Evaluation of performance and microbial community successional patterns in an integrated OCO reactor under ZnO nanoparticle stress

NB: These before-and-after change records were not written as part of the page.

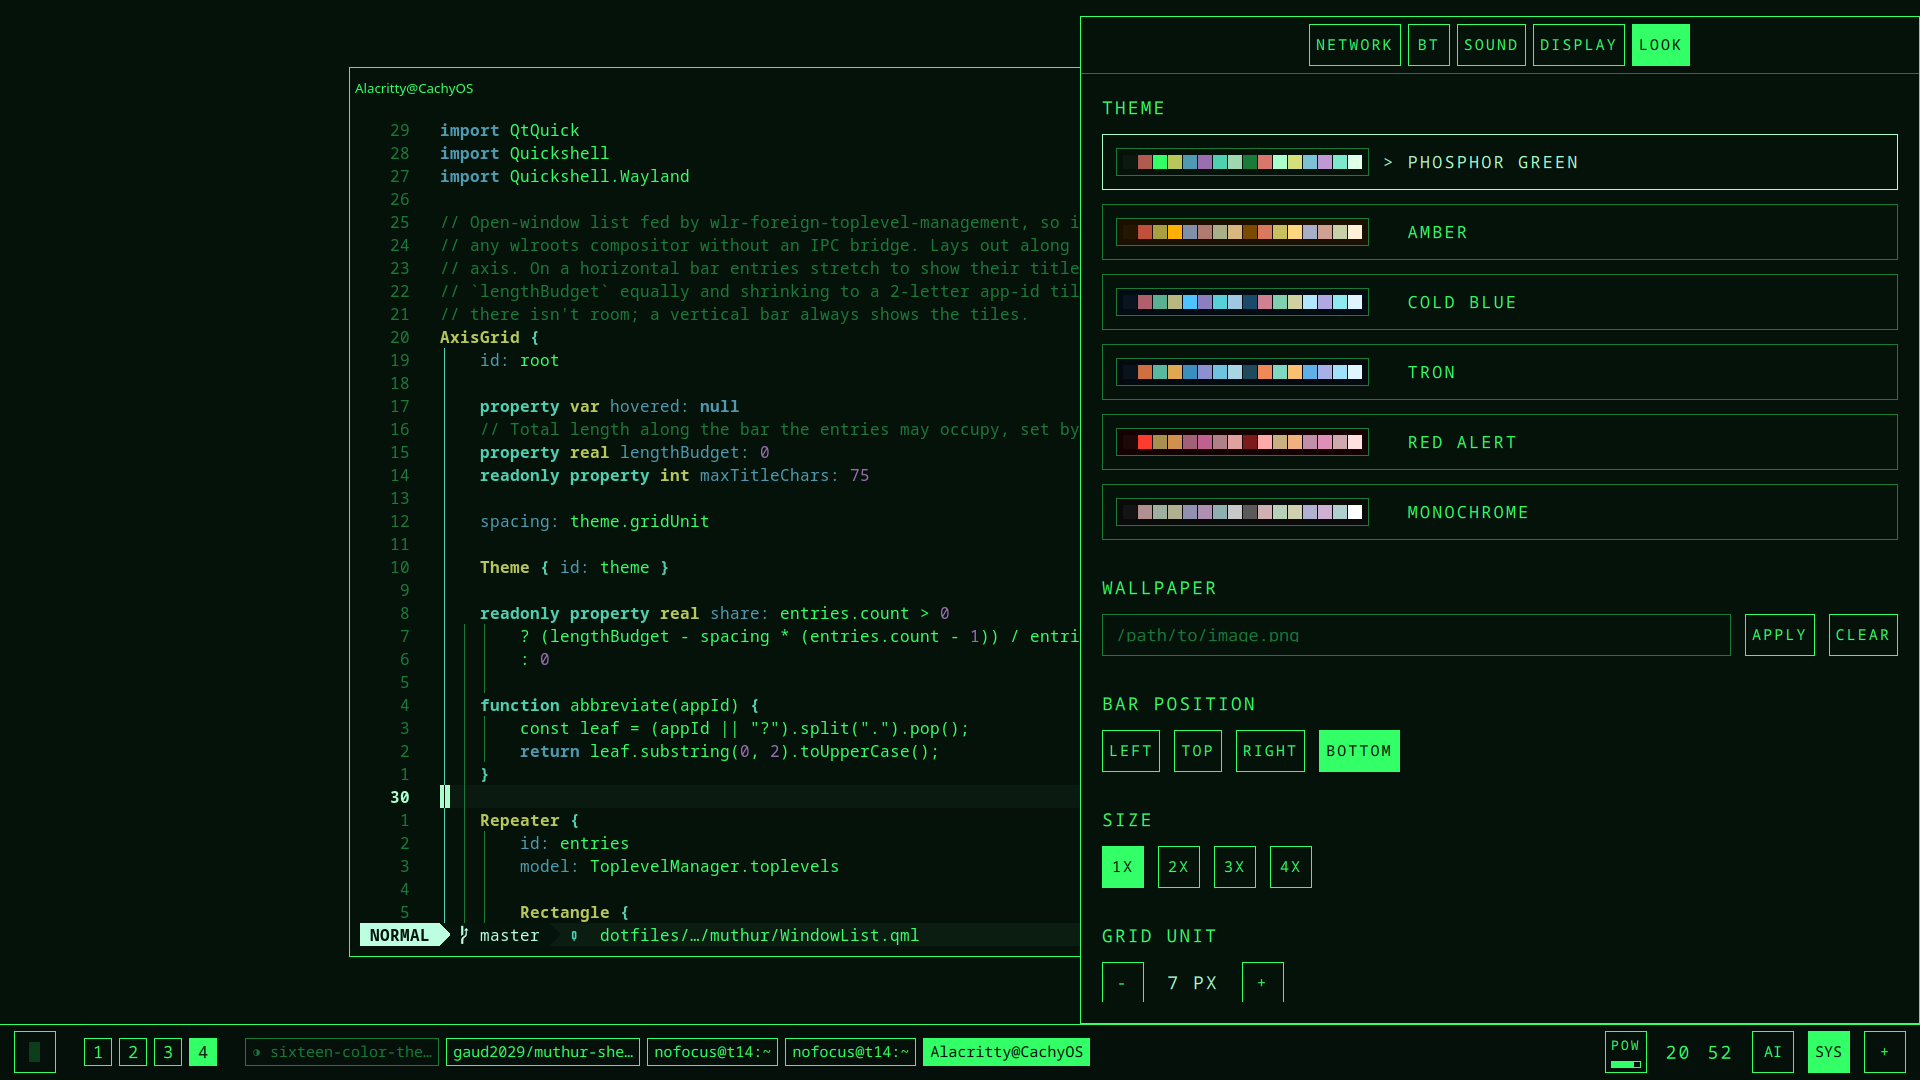
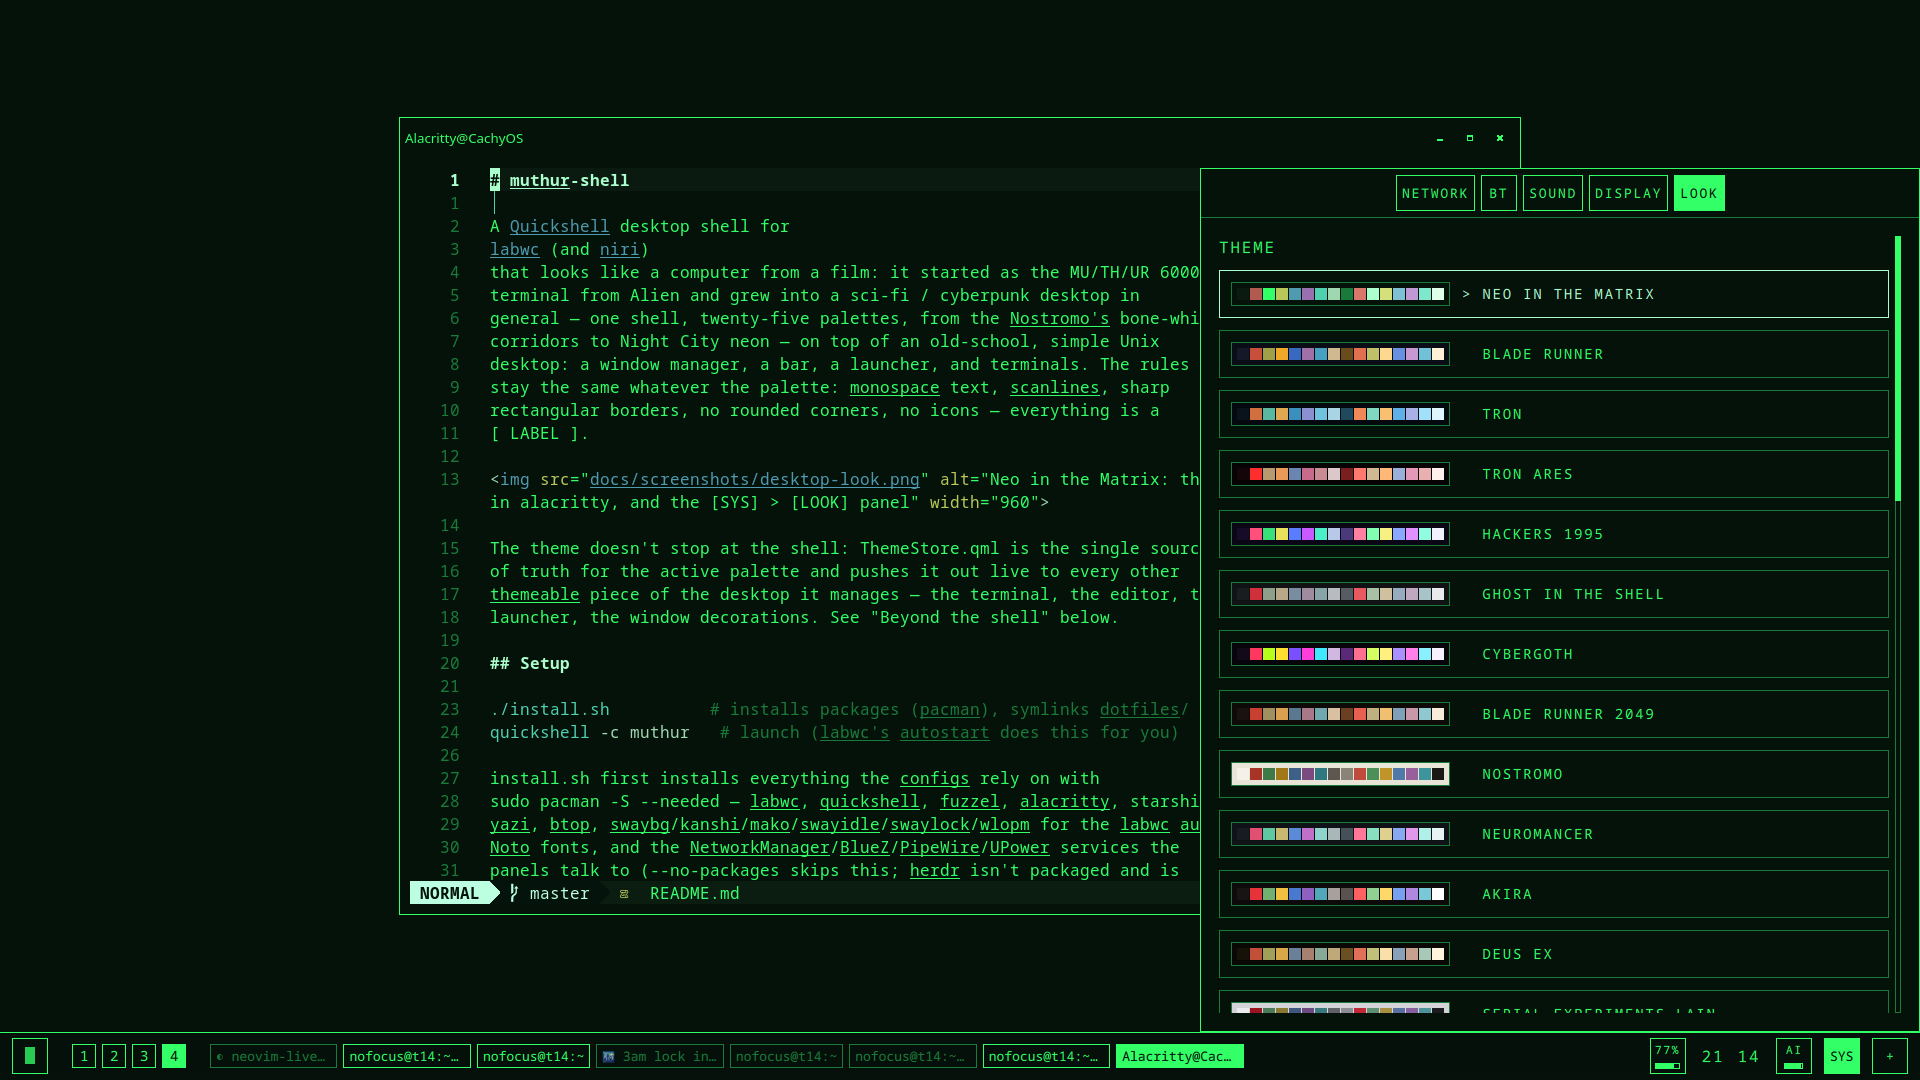
Retake the README screenshots, caption each with its preset
The old captures predated the Neovim live reload. New ones: Neo in the
Matrix with the [LOOK] panel, Blade Runner with btop and [POW], Tron with
the [AI] panel, Monochrome over a wallpaper at 90% terminal opacity with
Neovim and yazi showing it through, and the palette generated from an
Akira wallpaper with fastfetch at 94%. Every image now carries a caption
naming the preset it shows.

diff --git a/README.md b/README.md
@@ -11,7 +11,9 @@ stay the same whatever the palette: monospace text, scanlines, sharp
 rectangular borders, no rounded corners, no icons — everything is a
 `[ LABEL ]`.
 
-<img src="docs/screenshots/desktop-look.png" alt="Neo in the Matrix: the bar along the bottom, Neovim in alacritty, and the [SYS] > [LOOK] panel" width="960">
+<img src="docs/screenshots/desktop-look.png" alt="Neo in the Matrix preset: the bar along the bottom, Neovim in alacritty, and the [SYS] > [LOOK] panel" width="960">
+
+*Preset: **Neo in the Matrix** — Neovim in alacritty, and `[SYS] > [LOOK]` open on the preset list.*
 
 The theme doesn't stop at the shell: `ThemeStore.qml` is the single source
 of truth for the active palette and pushes it out live to every other
@@ -83,6 +85,10 @@ From the end of the bar:
   on a second within four seconds, so a stray click can't put the session
   down.
 
+<img src="docs/screenshots/desktop-blade-runner.png" alt="Blade Runner preset with btop in alacritty and the [POW] battery panel open" width="960">
+
+*Preset: **Blade Runner** — btop in alacritty, and the `[POW]` panel open.*
+
 Only one of the `[SYS]` / `[AI]` / clock / `[POW]` panels is open at a
 time; the drawer is independent and can sit alongside one. Every popup
 closes on <kbd>Escape</kbd>, and they overlay windows rather than
@@ -123,7 +129,13 @@ reserving space, so the tiling layout never shifts.
 
   All of it persists in `theme.ini` (gitignored) and applies immediately.
 
-<img src="docs/screenshots/desktop-wallpaper.png" alt="A theme generated from the Weyland-Yutani wallpaper, with fuzzel and the [+] drawer open" width="960">
+<img src="docs/screenshots/desktop-wallpaper.png" alt="Monochrome preset over a wallpaper at 90% terminal opacity, with Neovim, yazi and the [+] drawer open" width="960">
+
+*Preset: **Monochrome**, with a wallpaper set and **terminal opacity at 90%** — Neovim and yazi let the image show through, and the `[+]` drawer is open.*
+
+<img src="docs/screenshots/desktop-akira-wallpaper.png" alt="A palette generated from an Akira wallpaper, with fastfetch in a translucent terminal over it" width="960">
+
+*Preset: **Wallpaper** — the palette generated from an *Akira* wallpaper (Kaneda red pulled from the poster), with fastfetch in a terminal at **94% opacity** so the poster reads through it.*
 
 ## `[AI]` — Claude Code / Codex usage
 
@@ -136,7 +148,9 @@ cached input counted like the CLIs do). Each tab has a `DEFAULT` toggle:
 that agent's session bar then lives under the `[AI]` button, refreshed
 every 10 minutes in the background (every minute while its tab is open).
 
-<img src="docs/screenshots/desktop-tron.png" alt="Tron preset with the [AI] panel open" width="960">
+<img src="docs/screenshots/desktop-tron.png" alt="Tron preset with Neovim on a QML file and the [AI] panel open" width="960">
+
+*Preset: **Tron** — Neovim on a QML file, and the `[AI]` panel on the Claude Code tab.*
 
 ## Beyond the shell — theming the rest of the desktop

An integrated OCO reactor was used to investigate the performance and microbial community successional changes under long-term exposure to relatively low levels of ZnO nanoparticles (NPs). Relatively higher concentrations of ZnO NPs (1.5 mg L−1) could adversely affect the nitrogen and phosphorus removal in the reactor. The diversity and richness of the microbial communities chronically declined with an increasing concentration of ZnO NPs higher than 1.5 mg L−1. With the elevated ZnO NPs, the phyla abundances of Proteobacteria, Firmicutes and Actinobacteria decreased slightly, whereas those of Bacteroidetes and Acidobacteria increased. Bacteroidetes and Proteobacteria were the predominant phyla in each phase (with a variation in abundance), together with some common taxa responses to ZnO NP stress as revealed by Venn diagram analysis. Some genera associated with the removal of nitrogen and phosphorus, such as Acinetobacter, Stenotrophomonas and Pseudomonas, decreased significantly. The present results are significant for expanding our understanding of the functional performance and microbial community successions of activated sludge which has experienced long-term exposure to environmentally relevant concentrations of ZnO NPs.